Set down the records exactly as they stand, except for any pictures, which you should omit.

▶ **RECORDS FOR PROCESSING**:
=-=-=

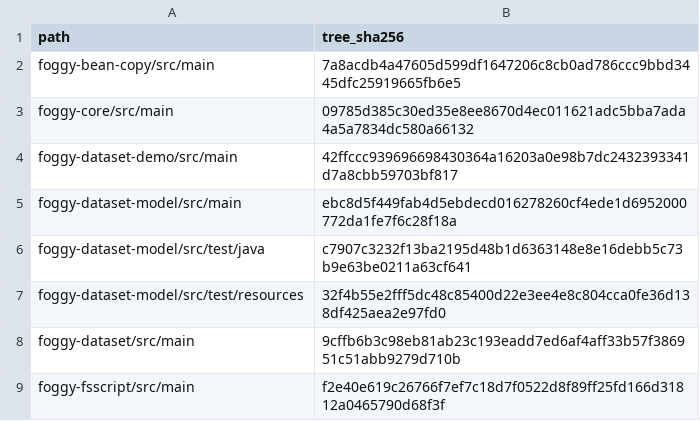
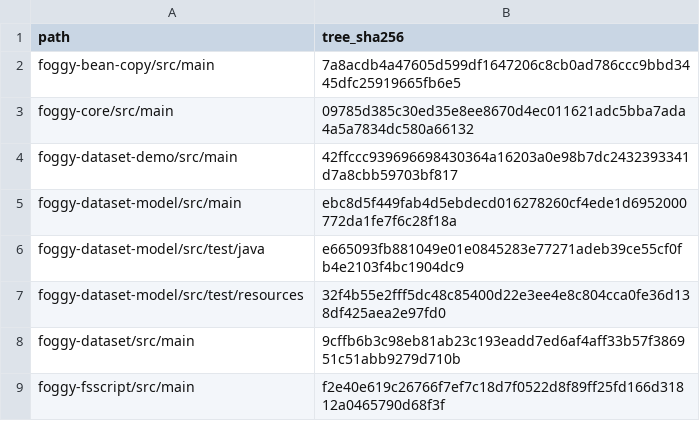
Before and after one commit to foggy-projects/foggy-data-mcp-bridge, a TSV file: scripts/v934/step4/successor/database-matrix-protected-trees.tsv, drawn as a sheet.

```diff
--- a/scripts/v934/step4/successor/database-matrix-protected-trees.tsv
+++ b/scripts/v934/step4/successor/database-matrix-protected-trees.tsv
@@ -5,3 +5,3 @@ foggy-dataset-demo/src/main	42ffccc939696698430364a16203a0e98b7dc2432393341d7a8c
 foggy-dataset-model/src/main	ebc8d5f449fab4d5ebdecd016278260cf4ede1d6952000772da1fe7f6c28f18a
-foggy-dataset-model/src/test/java	c7907c3232f13ba2195d48b1d6363148e8e16debb5c73b9e63be0211a63cf641
+foggy-dataset-model/src/test/java	e665093fb881049e01e0845283e77271adeb39ce55cf0fb4e2103f4bc1904dc9
 foggy-dataset-model/src/test/resources	32f4b55e2fff5dc48c85400d22e3ee4e8c804cca0fe36d138df425aea2e97fd0
```
Also changed, not shown: scripts/v934/step4/coverage-report-amendment.tsv, scripts/v934/step4/successor/declared-amendments.tsv, 25 other files.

=-=-=

▶ **WRITTEN SOLUTION**:
Before and after one commit to foggy-projects/foggy-data-mcp-bridge, a TSV file: scripts/v934/step4/successor/database-matrix-protected-trees.tsv, drawn as a sheet.

```diff
--- a/scripts/v934/step4/successor/database-matrix-protected-trees.tsv
+++ b/scripts/v934/step4/successor/database-matrix-protected-trees.tsv
@@ -5,3 +5,3 @@ foggy-dataset-demo/src/main	42ffccc939696698430364a16203a0e98b7dc2432393341d7a8c
 foggy-dataset-model/src/main	ebc8d5f449fab4d5ebdecd016278260cf4ede1d6952000772da1fe7f6c28f18a
-foggy-dataset-model/src/test/java	c7907c3232f13ba2195d48b1d6363148e8e16debb5c73b9e63be0211a63cf641
+foggy-dataset-model/src/test/java	e665093fb881049e01e0845283e77271adeb39ce55cf0fb4e2103f4bc1904dc9
 foggy-dataset-model/src/test/resources	32f4b55e2fff5dc48c85400d22e3ee4e8c804cca0fe36d138df425aea2e97fd0
```
Also changed, not shown: scripts/v934/step4/coverage-report-amendment.tsv, scripts/v934/step4/successor/declared-amendments.tsv, 25 other files.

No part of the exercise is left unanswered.